    America's best-selling album. Pictures most every U.S. postage stamp issued 1847-2016, over 5,000 stamps with Scott numbers. Pages filled with stamp history. This album is a great value!

    $49.95
    BUY NOW
  • Mystic Premium Hingeless American Heirloom Album Volume I, 1847-1934 Premium Hingeless American Heirloom Album

    Similar to standard American Heirloom album but includes mounts that are already attached to pages, saving you time and effort. Sturdier pages than American Heirloom. Includes Scott numbers and stamp history. This volume is for stamps issued 1935-1966, over 600 stamps. Higher quality album than Heirloom.

    $99.95
    BUY NOW

 

U.S. #2981d
1995 32¢ Allies Link at Elbe
WWII – 1945: Victory at Last

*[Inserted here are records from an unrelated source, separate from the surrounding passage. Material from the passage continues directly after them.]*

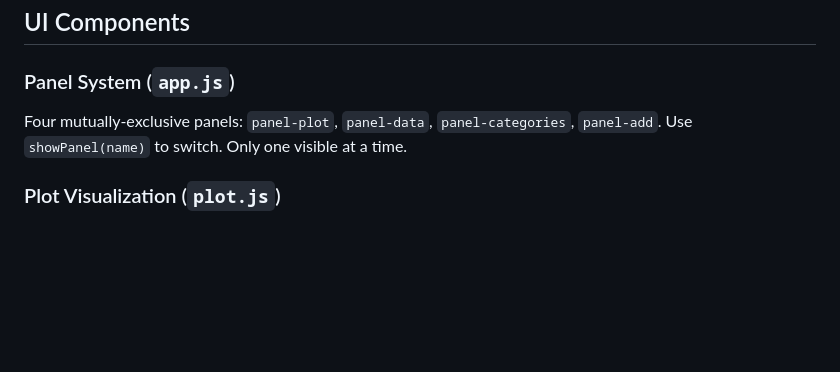
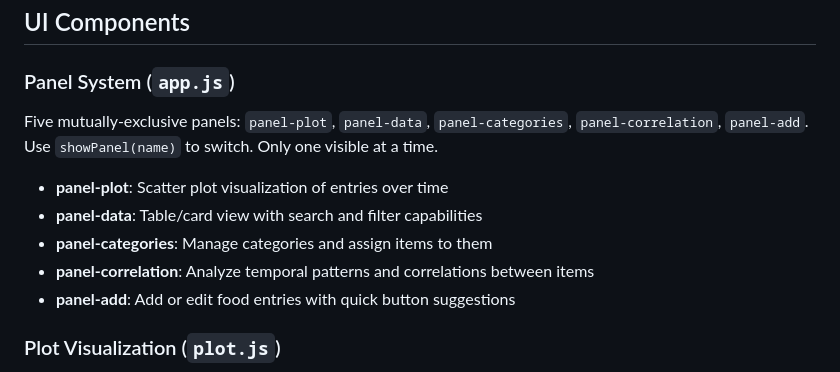
Before and after one commit to Fabritren/FoodLogger, a Markdown page: .github/copilot-instructions.md, the part around one of its changes. GitHub-like rendering; blank space fills up the shorter version.

```diff
--- a/.github/copilot-instructions.md
+++ b/.github/copilot-instructions.md
@@ -67,7 +67,12 @@ Most DB operations use callbacks (e.g., `getRaw(key, cb)`), though some return P
 ## UI Components
 
 ### Panel System (`app.js`)
-Four mutually-exclusive panels: `panel-plot`, `panel-data`, `panel-categories`, `panel-add`. Use `showPanel(name)` to switch. Only one visible at a time.
+Five mutually-exclusive panels: `panel-plot`, `panel-data`, `panel-categories`, `panel-correlation`, `panel-add`. Use `showPanel(name)` to switch. Only one visible at a time.
+- **panel-plot**: Scatter plot visualization of entries over time
+- **panel-data**: Table/card view with search and filter capabilities
+- **panel-categories**: Manage categories and assign items to them
+- **panel-correlation**: Analyze temporal patterns and correlations between items
+- **panel-add**: Add or edit food entries with quick button suggestions
 
 ### Plot Visualization (`plot.js`)
 - **Canvas-based scatter plot** using Chart.js library with zoom/pan via mousewheel and pinch
```
Also changed, not shown: other parts of .github/copilot-instructions.md (+27 -0 lines).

Issue Date: September 2, 1995
City: Honolulu, HI
Quantity: 5,000,000 panes of 20
Printed By: Bureau of Engraving and Printing
Printing Method:
Lithographed and engraved
Perforations:
11.1
Color: Multicolored
 
The fifth and final installment of the World War II series commemorates the 50th anniversary of the war's final year. Titled "1945: Victory at Last," these 10 stamps chronicle the events leading to Germany's surrender, the Japanese surrender, and ultimately the Allied victory. Nearly 300,000 American service personnel lost their lives between 1941 and 1945.
 
Allies Link at Elbe
When the Battle of the Bulge ended in January 1945, Hitler’s forces were no longer a serious threat on the Western front. With reserves exhausted, armor scarce, motor fuel drying up, and the Luftwaffe virtually gone, the defeat of Germany was inevitable. Despite the obvious however, Hitler gave orders to fight on.
 
In an effort to effectively eliminate the enemy, the Allies began their final campaign on the Western front. Russian forces already in Poland and East Prussia began a massive offensive from the east on January 12th. Meanwhile, the U.S. began its own offensive in the west. Strategic bombing continued, raining destruction upon German cities day and night. In April, the great industrial Ruhr, with its entire force of 400,000 soldiers was captured by U.S. troops. Meeting no real opposition in the east, Soviet forces continued to push forward, fighting their last great battle in Berlin.
 
On April 12th – the day President Roosevelt died – the U.S. Army crossed the Elbe River, the agreed upon dividing line between Soviet and Western zones of postwar occupation. On April 25th, amid much celebrating, Soviet and U.S. troops met for the first time, cutting Germany in half. Hitler ordered his soldiers to fight on, and then committed suicide on April 30th.